BRIEF: From the entries below, determine the number of lines that contain "enum". Give that number by itself.

BEGIN EXERCISE MATERIAL

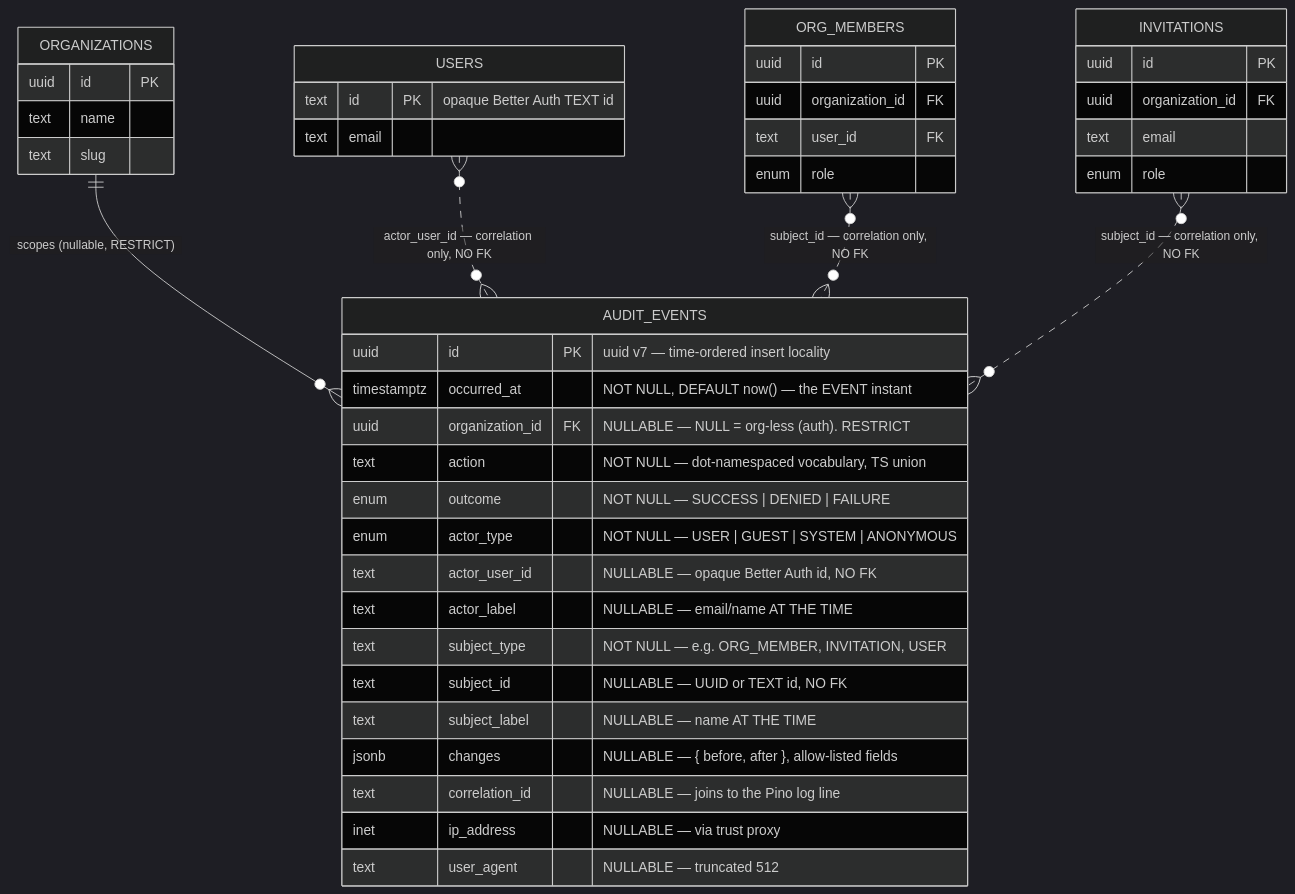
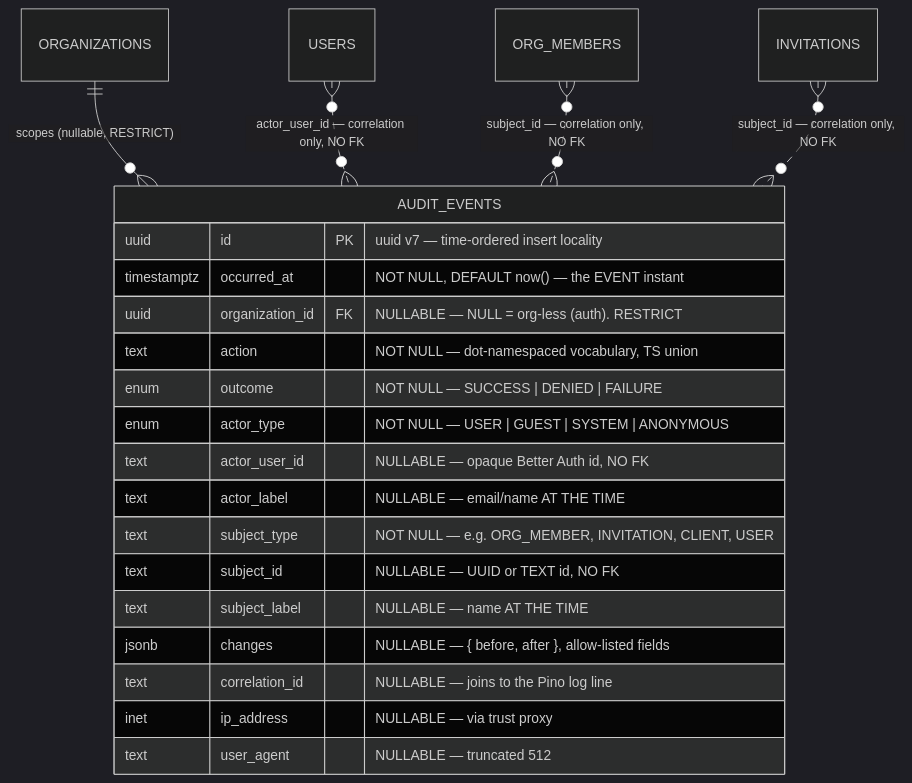
The fifth of 5 diagrams in docs/specs/audit-log/feature-spec.md (HuttonHomeHub/SchedulePoint_1), drawn with Mermaid (dark theme) before and after one commit. The commit also changed other lines of this file and 4 other files, not shown here.

````diff
--- a/docs/specs/audit-log/feature-spec.md
+++ b/docs/specs/audit-log/feature-spec.md
@@ -452,47 +631,25 @@
 ```mermaid
 erDiagram
   ORGANIZATIONS ||--o{ AUDIT_EVENTS : "scopes (nullable, RESTRICT)"
   USERS }o..o{ AUDIT_EVENTS : "actor_user_id — correlation only, NO FK"
   ORG_MEMBERS }o..o{ AUDIT_EVENTS : "subject_id — correlation only, NO FK"
   INVITATIONS }o..o{ AUDIT_EVENTS : "subject_id — correlation only, NO FK"
 
   AUDIT_EVENTS {
     uuid        id              PK "uuid v7 — time-ordered insert locality"
     timestamptz occurred_at     "NOT NULL, DEFAULT now() — the EVENT instant"
     uuid        organization_id FK "NULLABLE — NULL = org-less (auth). RESTRICT"
     text        action          "NOT NULL — dot-namespaced vocabulary, TS union"
     enum        outcome         "NOT NULL — SUCCESS | DENIED | FAILURE"
     enum        actor_type      "NOT NULL — USER | GUEST | SYSTEM | ANONYMOUS"
     text        actor_user_id   "NULLABLE — opaque Better Auth id, NO FK"
     text        actor_label     "NULLABLE — email/name AT THE TIME"
-    text        subject_type    "NOT NULL — e.g. ORG_MEMBER, INVITATION, USER"
+    text        subject_type    "NOT NULL — e.g. ORG_MEMBER, INVITATION, CLIENT, USER"
     text        subject_id      "NULLABLE — UUID or TEXT id, NO FK"
     text        subject_label   "NULLABLE — name AT THE TIME"
     jsonb       changes         "NULLABLE — { before, after }, allow-listed fields"
     text        correlation_id  "NULLABLE — joins to the Pino log line"
     inet        ip_address      "NULLABLE — via trust proxy"
     text        user_agent      "NULLABLE — truncated 512"
   }
-
-  ORGANIZATIONS {
-    uuid id PK
-    text name
-    text slug
-  }
-  USERS {
-    text id PK "opaque Better Auth TEXT id"
-    text email
-  }
-  ORG_MEMBERS {
-    uuid id PK
-    uuid organization_id FK
-    text user_id FK
-    enum role
-  }
-  INVITATIONS {
-    uuid id PK
-    uuid organization_id FK
-    text email
-    enum role
-  }
 ```
````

END EXERCISE MATERIAL

EXPECTED ANSWER: 4